## Exercise brief
Could you repeat all of the entries below word for word, apart from the pictures?
-- Data section follows --
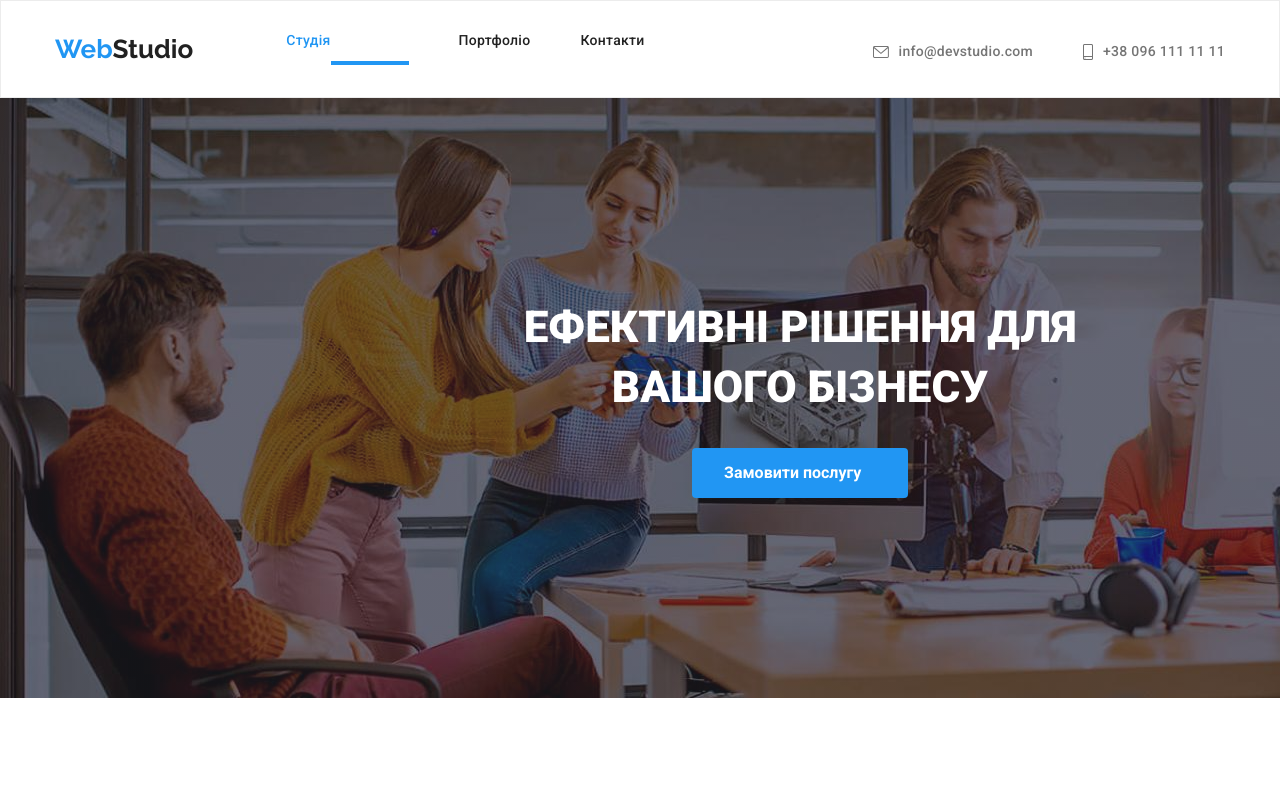
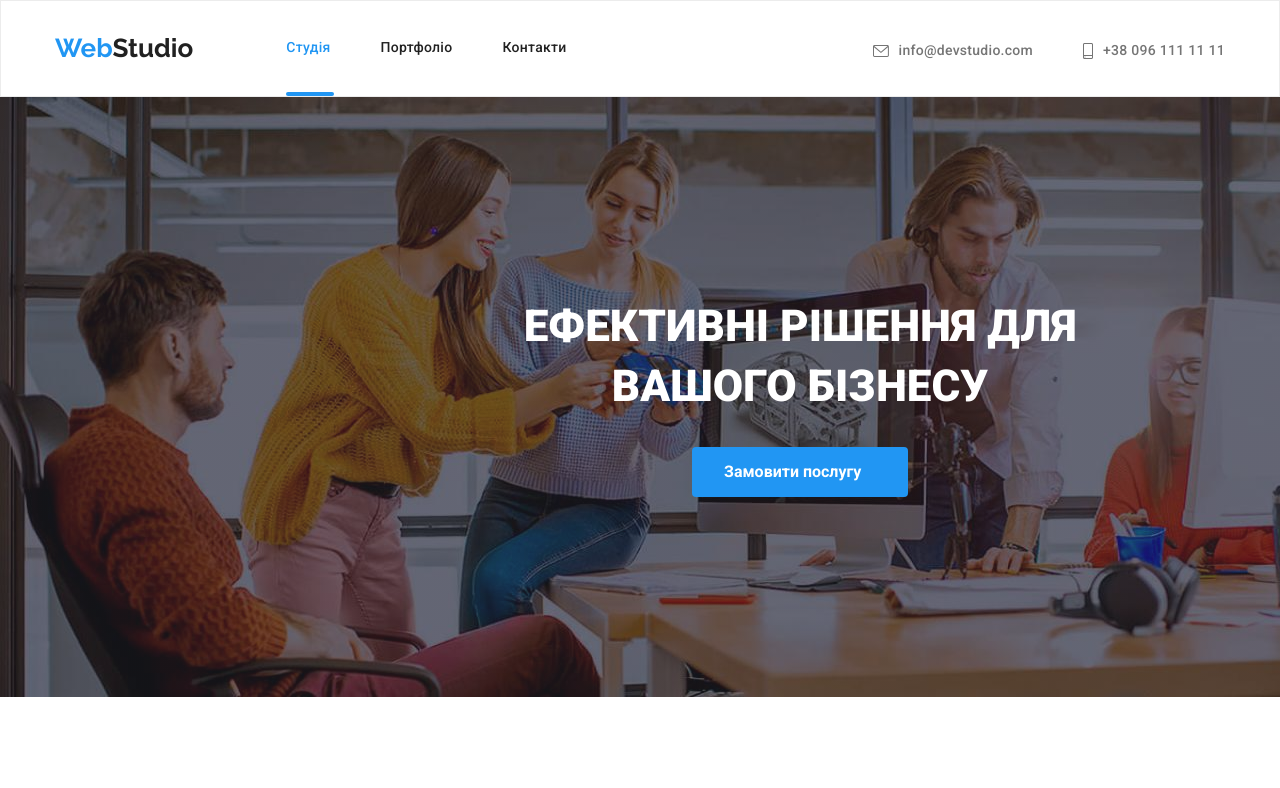
Before and after one commit to YuliiaKon/goit-markup-hw-05, a plain HTML site: page index.html in a window 1280 px wide. Shown: the top 788 px of the page. Drawn offline with nearby package versions, Linux system fonts and the light colour scheme.

Commit message:
додала ::after
створила два додаткові класи
portfolio-after
studia-after

!!!але марджин топ більше ніж в макеті

```diff
--- a/css/styles.css
+++ b/css/styles.css
@@ -147,15 +147,31 @@ button {
     line-height: 1.14;
     letter-spacing: 0.02em;
 }
-.active::after {
-    display: absolute;
+
+.studia-after::after {
     content: '';
+    position: absolute;
+    display: block;
+    width: 48px;
+    height: 4px;
+    background-color: var(--accent-color);
+    border-radius: 2px;
+    margin-left: auto;
+    margin-right: auto;
+    margin-top: 52px;
+}
+
+.portfolio-after::after {
+    content: '';
+    position: absolute;
+    display: block;
     width: 78px;
     height: 4px;
-    background-color: #2196F3;
+    background-color: var(--accent-color);
+    border-radius: 2px;
     margin-left: auto;
     margin-right: auto;
-    margin-top: 28px;
+    margin-top: 52px;
 }
 
 .nav-text:hover {
@@ -818,7 +834,7 @@ button {
 .footer-social-icon {
     fill: #FFFFFF;
 }
-
+/*========МОДАЛЬНЕ ВІКНО=========*/
 .backdrop {
 position: fixed;
 top: 0;
--- a/index.html
+++ b/index.html
@@ -22,7 +22,7 @@
                 <a href="./index.html" class="logo cursor"><span class="web">Web</span><span
                         class="studio">Studio</span></a>
                 <ul class="site-nav list">
-                    <li><a href="" class="active">Студія</a></li>
+                    <li><a href="" class="active studia-after">Студія</a></li>
                     <li><a href="./portfolio.html" class="nav-text">Портфоліо</a></li>
                     <li><a href="" class="nav-text">Контакти</a></li>
                 </ul>
```
Also changed, not shown: portfolio.html (+1 -1 lines).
-- Data section concluded --
## Problem solution
Before and after one commit to YuliiaKon/goit-markup-hw-05, a plain HTML site: page index.html in a window 1280 px wide. Shown: the top 788 px of the page. Drawn offline with nearby package versions, Linux system fonts and the light colour scheme.

Commit message:
додала ::after
створила два додаткові класи
portfolio-after
studia-after

!!!але марджин топ більше ніж в макеті

```diff
--- a/css/styles.css
+++ b/css/styles.css
@@ -147,15 +147,31 @@ button {
     line-height: 1.14;
     letter-spacing: 0.02em;
 }
-.active::after {
-    display: absolute;
+
+.studia-after::after {
     content: '';
+    position: absolute;
+    display: block;
+    width: 48px;
+    height: 4px;
+    background-color: var(--accent-color);
+    border-radius: 2px;
+    margin-left: auto;
+    margin-right: auto;
+    margin-top: 52px;
+}
+
+.portfolio-after::after {
+    content: '';
+    position: absolute;
+    display: block;
     width: 78px;
     height: 4px;
-    background-color: #2196F3;
+    background-color: var(--accent-color);
+    border-radius: 2px;
     margin-left: auto;
     margin-right: auto;
-    margin-top: 28px;
+    margin-top: 52px;
 }
 
 .nav-text:hover {
@@ -818,7 +834,7 @@ button {
 .footer-social-icon {
     fill: #FFFFFF;
 }
-
+/*========МОДАЛЬНЕ ВІКНО=========*/
 .backdrop {
 position: fixed;
 top: 0;
--- a/index.html
+++ b/index.html
@@ -22,7 +22,7 @@
                 <a href="./index.html" class="logo cursor"><span class="web">Web</span><span
                         class="studio">Studio</span></a>
                 <ul class="site-nav list">
-                    <li><a href="" class="active">Студія</a></li>
+                    <li><a href="" class="active studia-after">Студія</a></li>
                     <li><a href="./portfolio.html" class="nav-text">Портфоліо</a></li>
                     <li><a href="" class="nav-text">Контакти</a></li>
                 </ul>
```
Also changed, not shown: portfolio.html (+1 -1 lines).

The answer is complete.